Search the records below for the string "width" and copy each line where it turns up.

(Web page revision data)
|---|

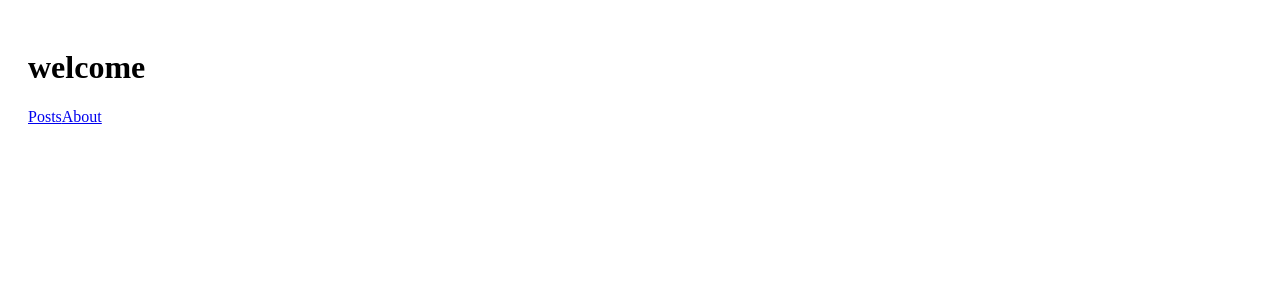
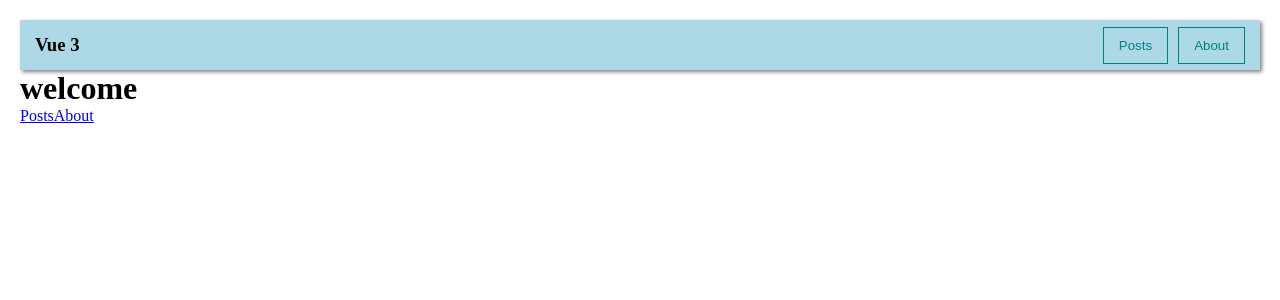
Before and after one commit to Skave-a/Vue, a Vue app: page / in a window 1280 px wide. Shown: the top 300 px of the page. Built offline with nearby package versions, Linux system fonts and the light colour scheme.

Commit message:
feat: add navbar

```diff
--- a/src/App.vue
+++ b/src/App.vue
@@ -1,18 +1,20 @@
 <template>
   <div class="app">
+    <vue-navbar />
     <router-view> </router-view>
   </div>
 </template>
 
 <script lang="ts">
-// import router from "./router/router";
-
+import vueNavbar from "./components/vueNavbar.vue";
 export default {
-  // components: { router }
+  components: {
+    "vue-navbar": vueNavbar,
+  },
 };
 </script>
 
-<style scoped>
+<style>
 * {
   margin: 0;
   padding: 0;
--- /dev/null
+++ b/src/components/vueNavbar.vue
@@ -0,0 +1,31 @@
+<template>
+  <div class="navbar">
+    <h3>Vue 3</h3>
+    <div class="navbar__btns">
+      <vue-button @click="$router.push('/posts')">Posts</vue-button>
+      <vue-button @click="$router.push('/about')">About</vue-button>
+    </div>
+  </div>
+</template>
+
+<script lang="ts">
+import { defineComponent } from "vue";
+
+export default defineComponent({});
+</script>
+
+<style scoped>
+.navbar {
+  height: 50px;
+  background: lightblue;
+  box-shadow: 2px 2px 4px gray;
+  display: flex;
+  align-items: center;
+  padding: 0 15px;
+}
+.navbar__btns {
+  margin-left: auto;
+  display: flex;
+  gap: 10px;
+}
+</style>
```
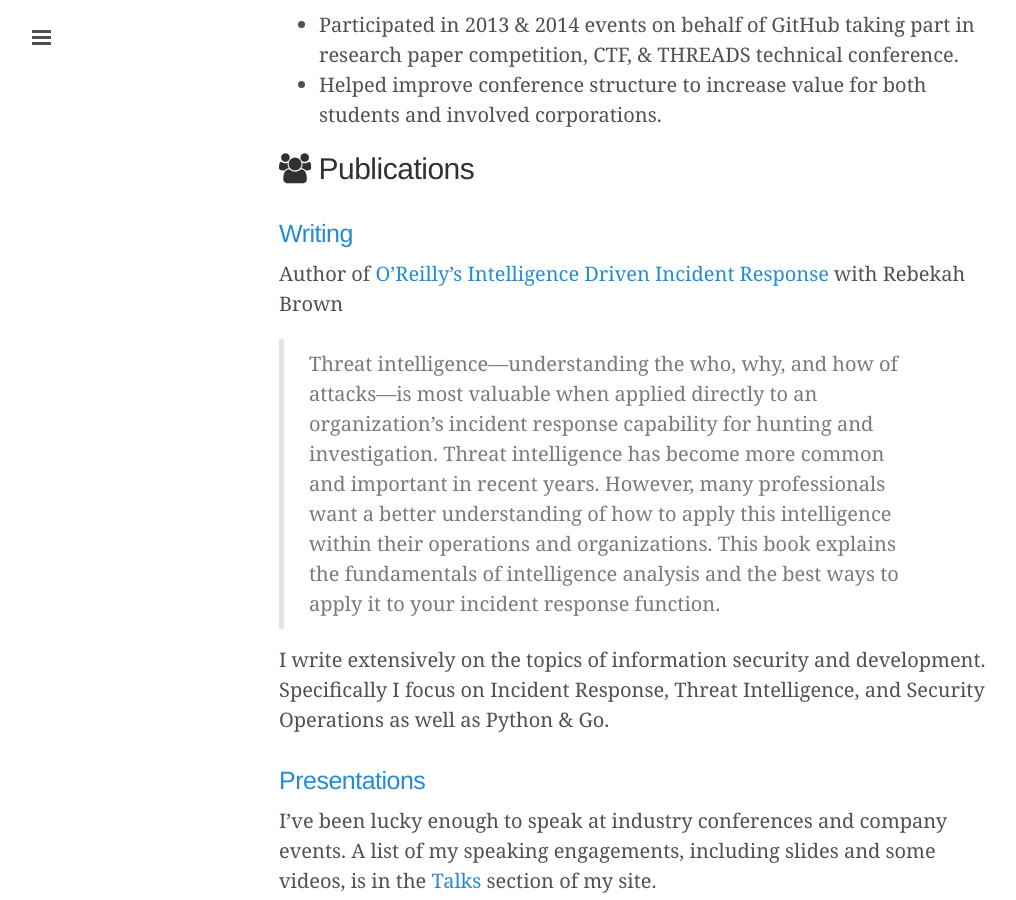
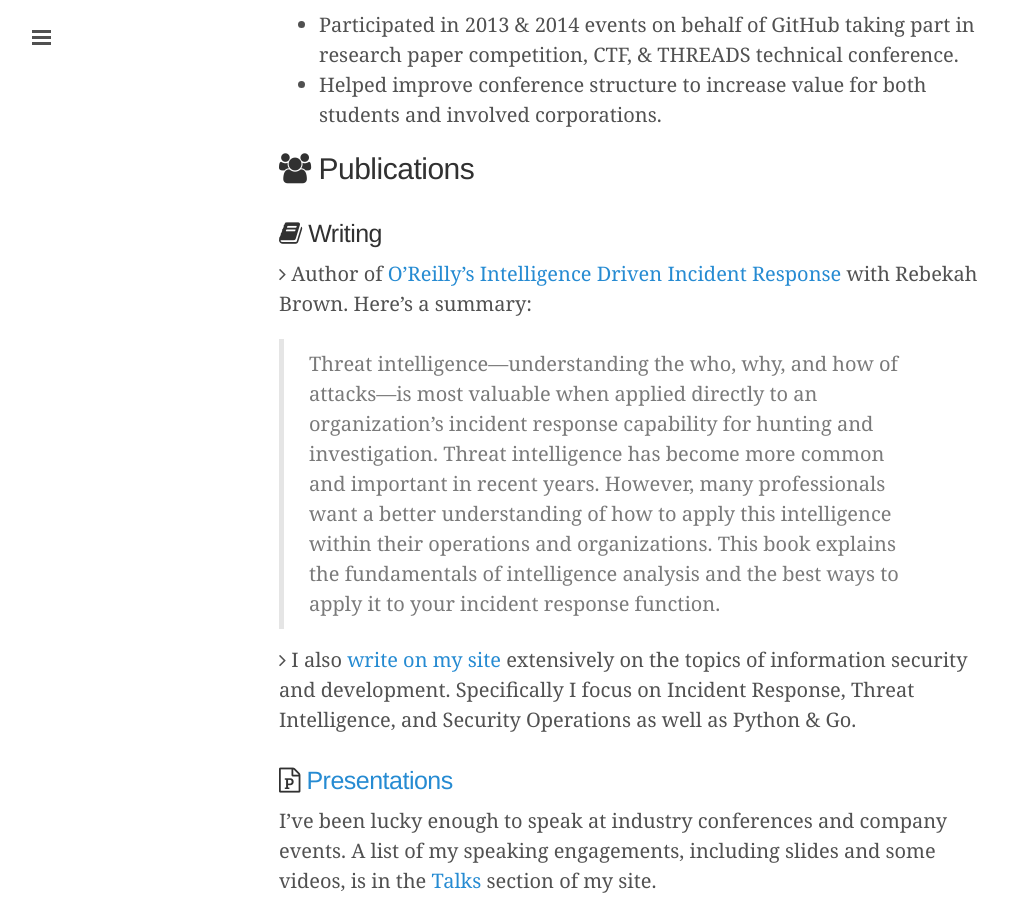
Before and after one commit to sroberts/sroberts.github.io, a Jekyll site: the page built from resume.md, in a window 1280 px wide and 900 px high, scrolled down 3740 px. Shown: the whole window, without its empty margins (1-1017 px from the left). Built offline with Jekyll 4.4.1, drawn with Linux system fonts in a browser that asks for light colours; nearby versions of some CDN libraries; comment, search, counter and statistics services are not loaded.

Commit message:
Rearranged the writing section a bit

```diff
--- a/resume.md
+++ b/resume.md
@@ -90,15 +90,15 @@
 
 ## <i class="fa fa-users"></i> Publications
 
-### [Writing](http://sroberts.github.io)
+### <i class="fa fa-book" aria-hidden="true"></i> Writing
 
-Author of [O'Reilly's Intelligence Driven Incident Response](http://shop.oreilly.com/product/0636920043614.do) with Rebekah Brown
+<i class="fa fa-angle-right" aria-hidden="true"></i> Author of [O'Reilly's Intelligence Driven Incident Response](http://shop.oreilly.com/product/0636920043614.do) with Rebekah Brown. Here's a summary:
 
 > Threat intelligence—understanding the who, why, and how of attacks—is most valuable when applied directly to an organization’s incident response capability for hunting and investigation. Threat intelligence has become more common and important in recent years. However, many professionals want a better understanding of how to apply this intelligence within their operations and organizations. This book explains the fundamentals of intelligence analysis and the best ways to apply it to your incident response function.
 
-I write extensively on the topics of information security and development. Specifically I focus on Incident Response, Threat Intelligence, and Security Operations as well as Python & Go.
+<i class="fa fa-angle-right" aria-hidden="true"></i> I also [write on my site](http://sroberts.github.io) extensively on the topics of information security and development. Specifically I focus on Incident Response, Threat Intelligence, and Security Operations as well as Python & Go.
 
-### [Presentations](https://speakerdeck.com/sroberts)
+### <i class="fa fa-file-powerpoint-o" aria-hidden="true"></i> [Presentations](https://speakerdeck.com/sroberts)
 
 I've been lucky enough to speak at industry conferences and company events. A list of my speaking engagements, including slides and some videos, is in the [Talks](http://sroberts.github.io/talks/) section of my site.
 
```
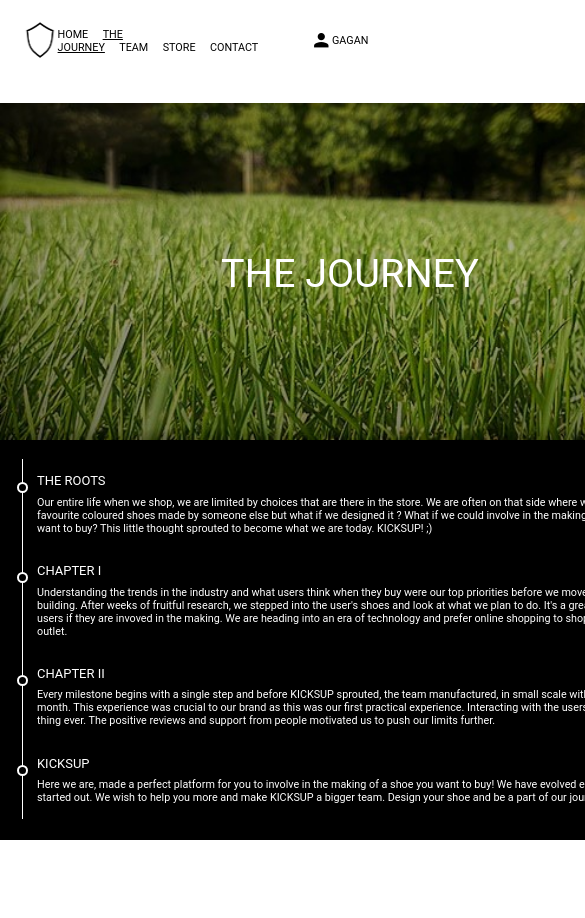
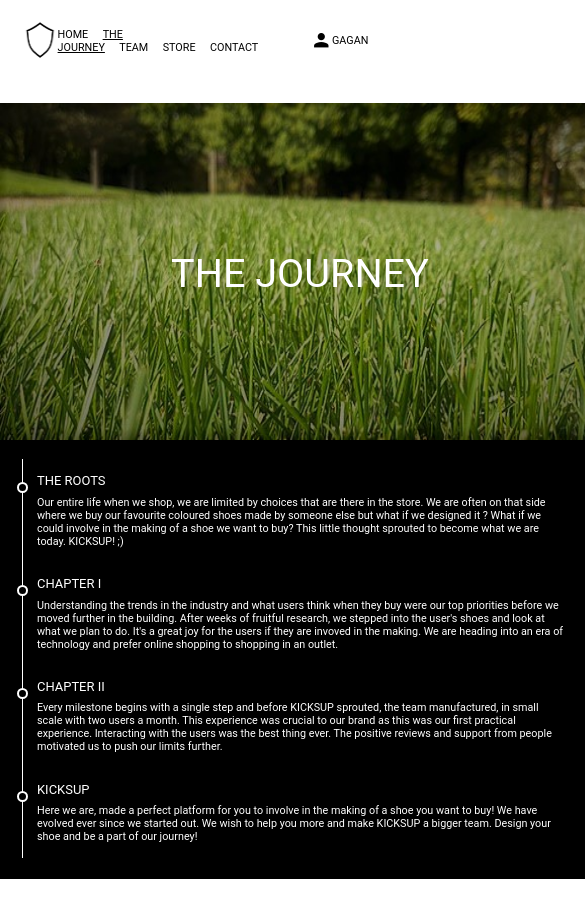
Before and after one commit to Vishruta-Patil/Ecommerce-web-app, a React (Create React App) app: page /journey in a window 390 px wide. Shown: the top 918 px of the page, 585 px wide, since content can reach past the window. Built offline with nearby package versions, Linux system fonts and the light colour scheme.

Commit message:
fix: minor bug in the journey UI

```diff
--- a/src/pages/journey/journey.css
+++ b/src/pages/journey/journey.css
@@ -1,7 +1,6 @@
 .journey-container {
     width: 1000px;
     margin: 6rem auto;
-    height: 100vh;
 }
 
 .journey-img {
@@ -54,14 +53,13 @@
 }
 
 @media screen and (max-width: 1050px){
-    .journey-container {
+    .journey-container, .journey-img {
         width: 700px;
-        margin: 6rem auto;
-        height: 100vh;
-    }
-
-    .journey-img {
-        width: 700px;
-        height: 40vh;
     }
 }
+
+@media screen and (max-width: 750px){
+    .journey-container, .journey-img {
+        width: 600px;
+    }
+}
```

|---|

- **Result of the task**
     width: 1000px;
 @media screen and (max-width: 1050px){
         width: 700px;
-        width: 700px;
+@media screen and (max-width: 750px){
+        width: 600px;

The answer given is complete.